Saddle Creek | Bright Eyes | Reviews


I'm Wide Awake, It's Morning

Author: Robert Hilburn
01/01/2005 | Los Angeles Times | | Album Review
Even in the iPOd era, a car radio remains the best testing grounds for pop
music. Whether you're on the open road or stuck in traffic, there's a joy in
hearing a song so exhilarating that you want to reach over to turn up the

Several selections in our annual New Year's Day salute to the most
compelling singles of the last 12 months fall into this category - including
tunes by Kanye West, U2 and the teams of Loretta Lynn/Jack White and Ray
Charles/Norah Jones.

But one record - a ballad by Bright Eyes singer-songwriter Conor Oberst -
tops the list because it makes you want to do more than just turn up the
volume. "Lua" is such an intimate and absorbing recording that you want to
pull the car to the side of the road to concentrate on every nuance and

Writing with an insight and detail reminiscent of Bob Dylan's early love
songs, Oberst, backed only by his acoustic guitar, reflects on a tempting
but ultimately unhealthy relationship with a girl who is battling some
familiar demons.

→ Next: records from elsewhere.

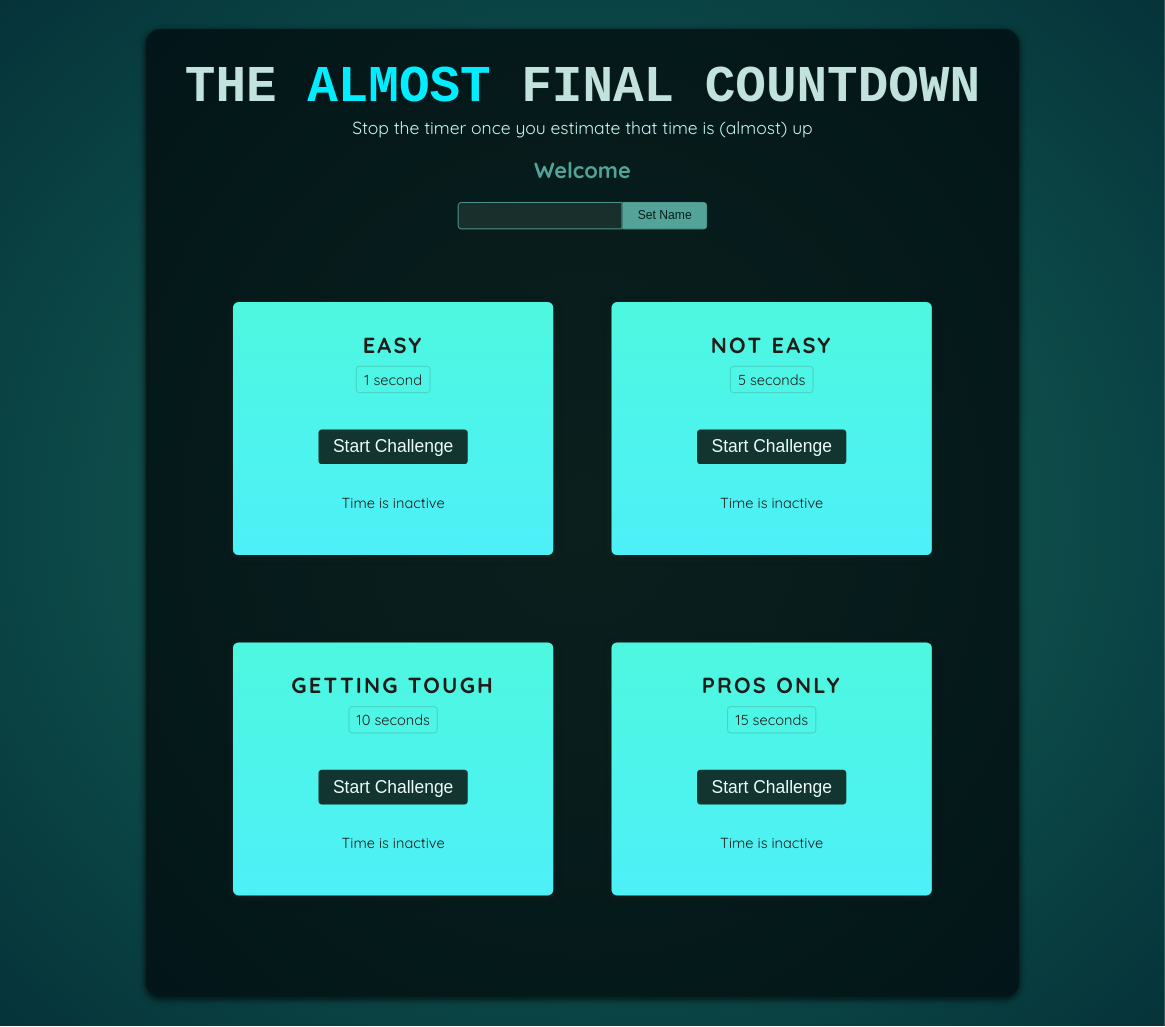
Repository: theshariqueanwer/reactjsts
Page: / (app in react-refs-and-portals/)
The author's editor kept a copy of each file at every save. The page is drawn from the files as they stood at one save, then again after the next save.
The browser window is 1280 px wide. The pictures show the whole page, at 91% of full size.
Some web fonts or font styles are not loaded; a fallback is used. The project was rebuilt for these pictures with package versions that can differ from the ones it lists, and the page was loaded fresh each time. Also part of the build but not shown: react-refs-and-portals/vite.config.js, react-refs-and-portals/src/components/Player.jsx, react-refs-and-portals/src/components/PlayerWithRefWithoutState.jsx.

Above is the page before, as saved 2024-01-31 01:32:16.

### react-refs-and-portals/src/App.jsx
import Player from './components/Player.jsx';
import PlayerWithRef from './components/PlayerWithRef.jsx';
import PlayerWithRefWithoutState from './components/PlayerWithRefWithoutState.jsx';
import TimerChallenge from './components/TimerChallenge.jsx';

function App() {
  return (
    <>
      {/* <Player /> */}
      <PlayerWithRef />
      {/* <PlayerWithRefWithoutState /> */}
      <div id="challenges">
        <TimerChallenge title="Easy" targetTime={1} />
        <TimerChallenge title="Not Easy" targetTime={5} />
        <TimerChallenge title="Getting Tough" targetTime={10} />
        <TimerChallenge title="Pros Only" targetTime={15} />
      </div>
    </>
  );
}

export default App;

### react-refs-and-portals/src/components/PlayerWithRef.jsx
import { useRef, useState } from "react";

export default function PlayerWithRef() {

  const playerName = useRef();

  const [enteredPlayerName, setEnteredPlayerName] = useState('');

  function handleClick() {
    setEnteredPlayerName(playerName.current.value);
    playerName.current.value= '';
  }

  return (
    <section id="player">
      <h2>Welcome {enteredPlayerName ?? "unknown entity"}</h2>
      <p>
        <input
          type="text"
          ref={playerName}
        />
        <button onClick={handleClick}>Set Name</button>
      </p>
    </section>
  );
}

### react-refs-and-portals/src/components/TimerChallenge.jsx
import { useRef, useState } from "react";
import ResultModal from "./ResultModal";

// let timer;   // here also this is not the solution
// so we can make use of useRef

export default function TimerChallenge({ title, targetTime }) {
  // let timer;   // here also this is not the solution

  const timer = useRef();
  const dialog = useRef();

  const [timerStarted, setTimerStarted] = useState(false);
  const [timerExpired, setTimerExpired] = useState(false);

  function handleStart() {
    // setTimerStarted(true) // we write here or down below

    timer.current = setTimeout(() => {
      setTimerExpired(true);
      dialog.current.showModal();
    }, targetTime * 1000);

    setTimerStarted(true); // we write here or up before
  }

  function handleStop() {
    clearTimeout(timer.current);
  }

  return (
    <>
      {timerExpired && (
        <ResultModal ref={dialog} result="Lost" targetTime={targetTime} />
      )}
      <section className="challenge">
        <h2>{title}</h2>
        {timerExpired && <p>You Lost!</p>}
        <p className="challenge-time">
          {targetTime} second{targetTime > 1 ? "s" : ""}
        </p>
        <p>
          <button onClick={timerStarted ? handleStop : handleStart}>
            {timerStarted ? "Stop" : "Start"} Challenge
          </button>
        </p>
        <p className={timerStarted ? "active" : undefined}>
          {timerStarted ? "Time is Running..." : "Time is inactive"}
        </p>
      </section>
    </>
  );
}

### react-refs-and-portals/src/components/ResultModal.jsx
import { forwardRef } from "react"

const ResultModal = forwardRef( function ResultModal( { result, targetTime}, ref ) {
// const ResultModal = forwardRef( function ResultModal( props, ref ) {
    return (
      <dialog ref={ref} className="result-modal" open>
        <h2>You {result}</h2>
        <p>
          The Target time was <strong>{targetTime} seconds.</strong>
        </p>
        <p>
          You stopped the timer <strong>x seconds left.</strong>
        </p>
        <form method="dialog">
          <button>Close</button>
        </form>
      </dialog>
    );
})

export default ResultModal

Loaded but not shown: react-refs-and-portals/index.html (common file); react-refs-and-portals/src/main.jsx (common file); react-refs-and-portals/src/index.css (common file)

After the next save:
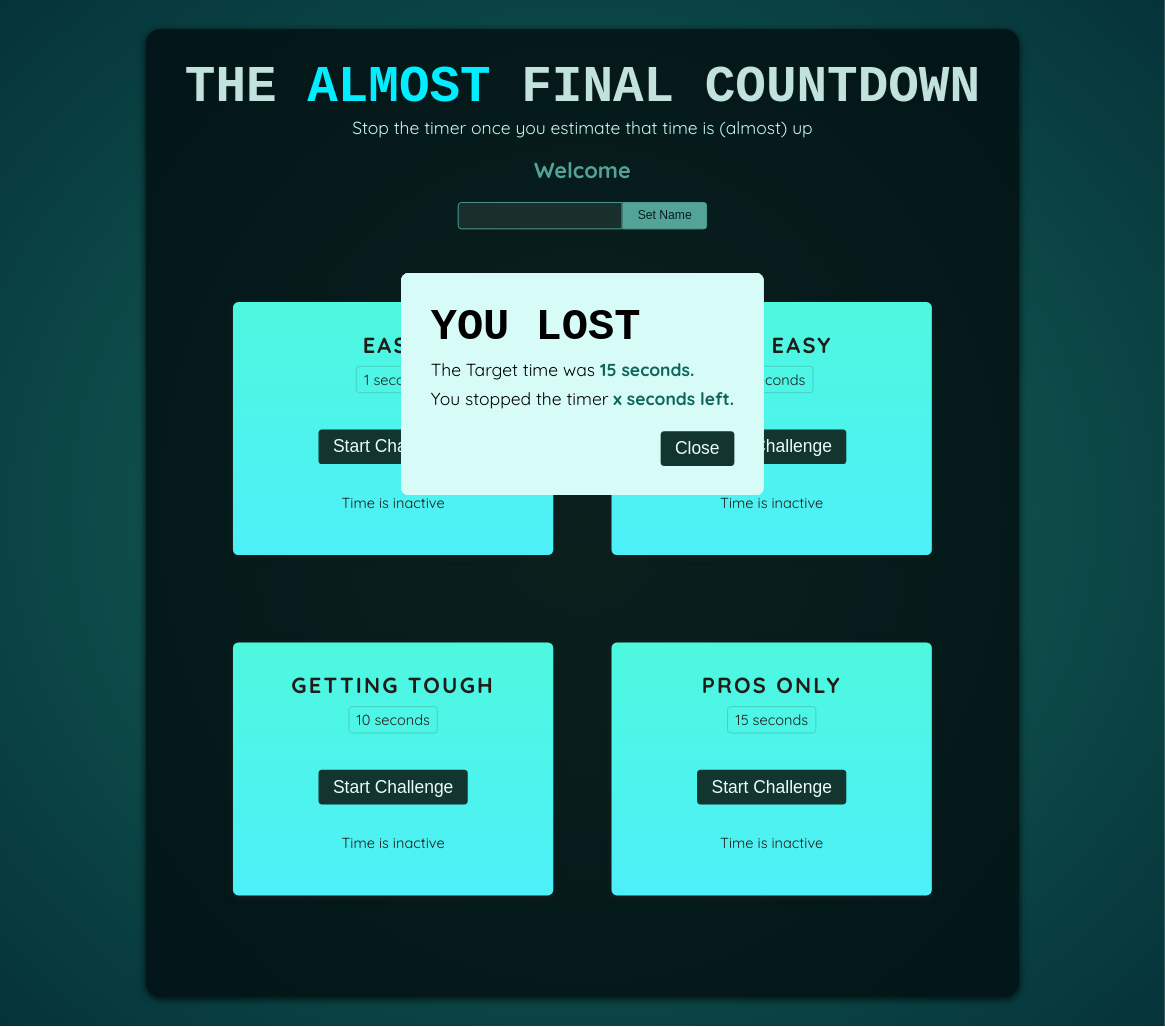
Saved 2 min 39 s later.
--- a/react-refs-and-portals/src/components/TimerChallenge.jsx
+++ b/react-refs-and-portals/src/components/TimerChallenge.jsx
@@ -30,9 +30,10 @@
 
   return (
     <>
-      {timerExpired && (
+      {/* {timerExpired && (
         <ResultModal ref={dialog} result="Lost" targetTime={targetTime} />
-      )}
+      )} */}
+      <ResultModal ref={dialog} result="Lost" targetTime={targetTime} />
       <section className="challenge">
         <h2>{title}</h2>
         {timerExpired && <p>You Lost!</p>}

After the 4 saves that followed:
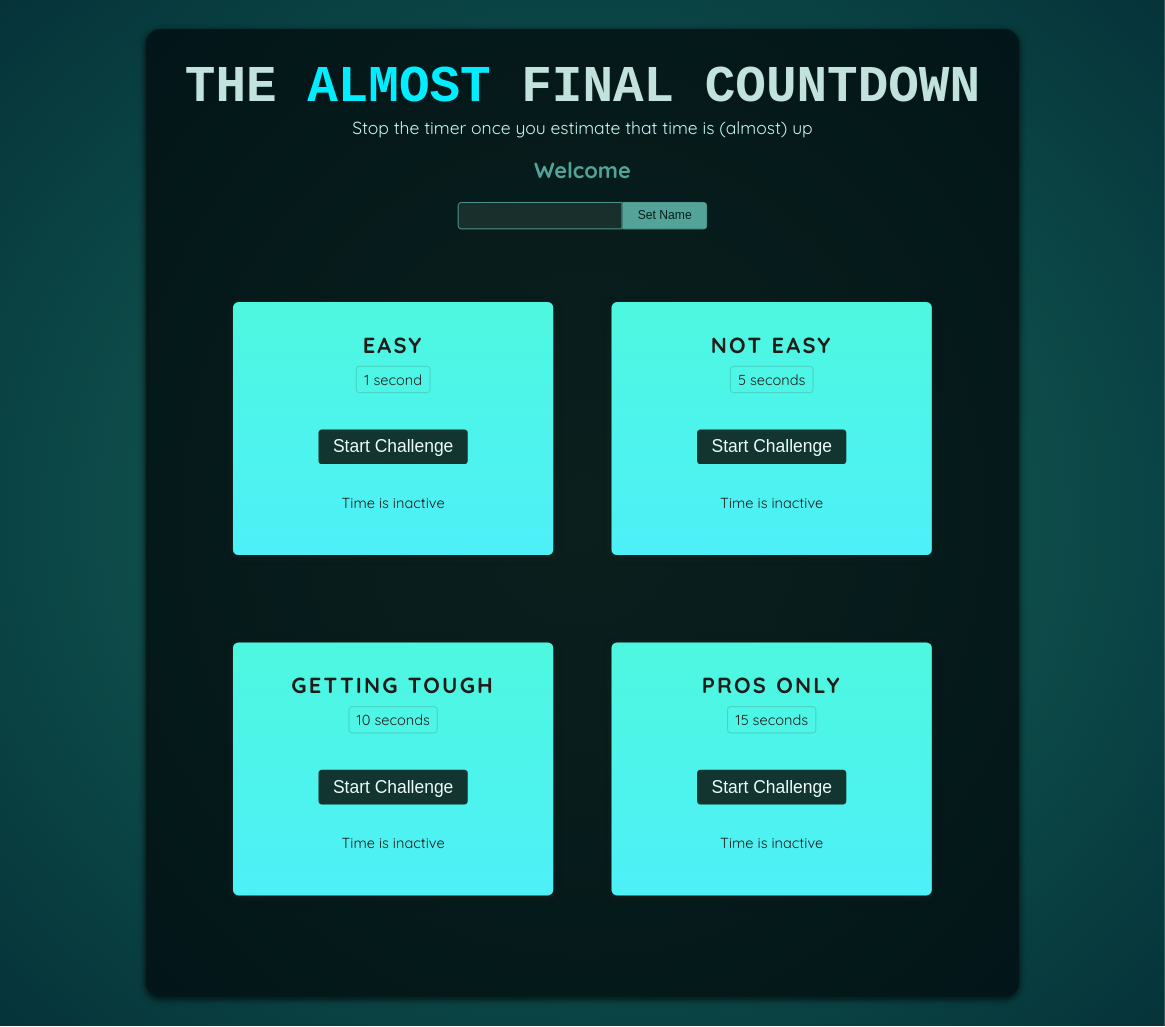
The 4 saves are shown as one change because 3 left the picture as it was.
The last was saved 5 min 52 s later.
--- a/react-refs-and-portals/src/components/TimerChallenge.jsx
+++ b/react-refs-and-portals/src/components/TimerChallenge.jsx
@@ -30,10 +30,14 @@
 
   return (
     <>
+
       {/* {timerExpired && (
-        <ResultModal ref={dialog} result="Lost" targetTime={targetTime} />
+        <Resul
+        tModal ref={dialog} result="Lost" targetTime={targetTime} />
       )} */}
-      <ResultModal ref={dialog} result="Lost" targetTime={targetTime} />
+      {/* <ResultModal ref={dialog} result="Lost" targetTime={targetTime} /> */}
+
+      <ResultModal result="Lost" targetTime={targetTime} ref={dialog} />
       <section className="challenge">
         <h2>{title}</h2>
         {timerExpired && <p>You Lost!</p>}
--- a/react-refs-and-portals/src/components/ResultModal.jsx
+++ b/react-refs-and-portals/src/components/ResultModal.jsx
@@ -3,7 +3,7 @@
 const ResultModal = forwardRef( function ResultModal( { result, targetTime}, ref ) {
 // const ResultModal = forwardRef( function ResultModal( props, ref ) {
     return (
-      <dialog ref={ref} className="result-modal" open>
+      <dialog ref={ref} className="result-modal">
         <h2>You {result}</h2>
         <p>
           The Target time was <strong>{targetTime} seconds.</strong>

You're looking skinny like a model with your eyes all painted black.
you just keep going to the bathroom, always saying you'll be right back.
well, it takes one to know one, kid, I think you got it bad.

Later in the song, Oberst, acknowledging his own dangerous habits, adds:

And I'm not so sure what the trouble was that started all of this
The reasons have all run away, but the feeling never did.
It's not something I would recommend, but it is one way to live.
What is so simple in the moonlight, by the morning never is.

1. Bright Eyes "Lua" (Saddle Creek) It takes a remarkable record to top
"Jesus Walks", but Bright Eyes (which is basically Oberst and whatever
musicians he's working with when making a record) did it.

Available now as a single, "Lua" will be included in Bright Eyes' acoustic
album, "I'm Wide Awake, It's Morning" which is due Jan 23. Like many of the
songs on the album, it is a statement of youth awakening. Oberst, 24, is
really talking about his own search for comfort and truth in a complex,
contradictory world.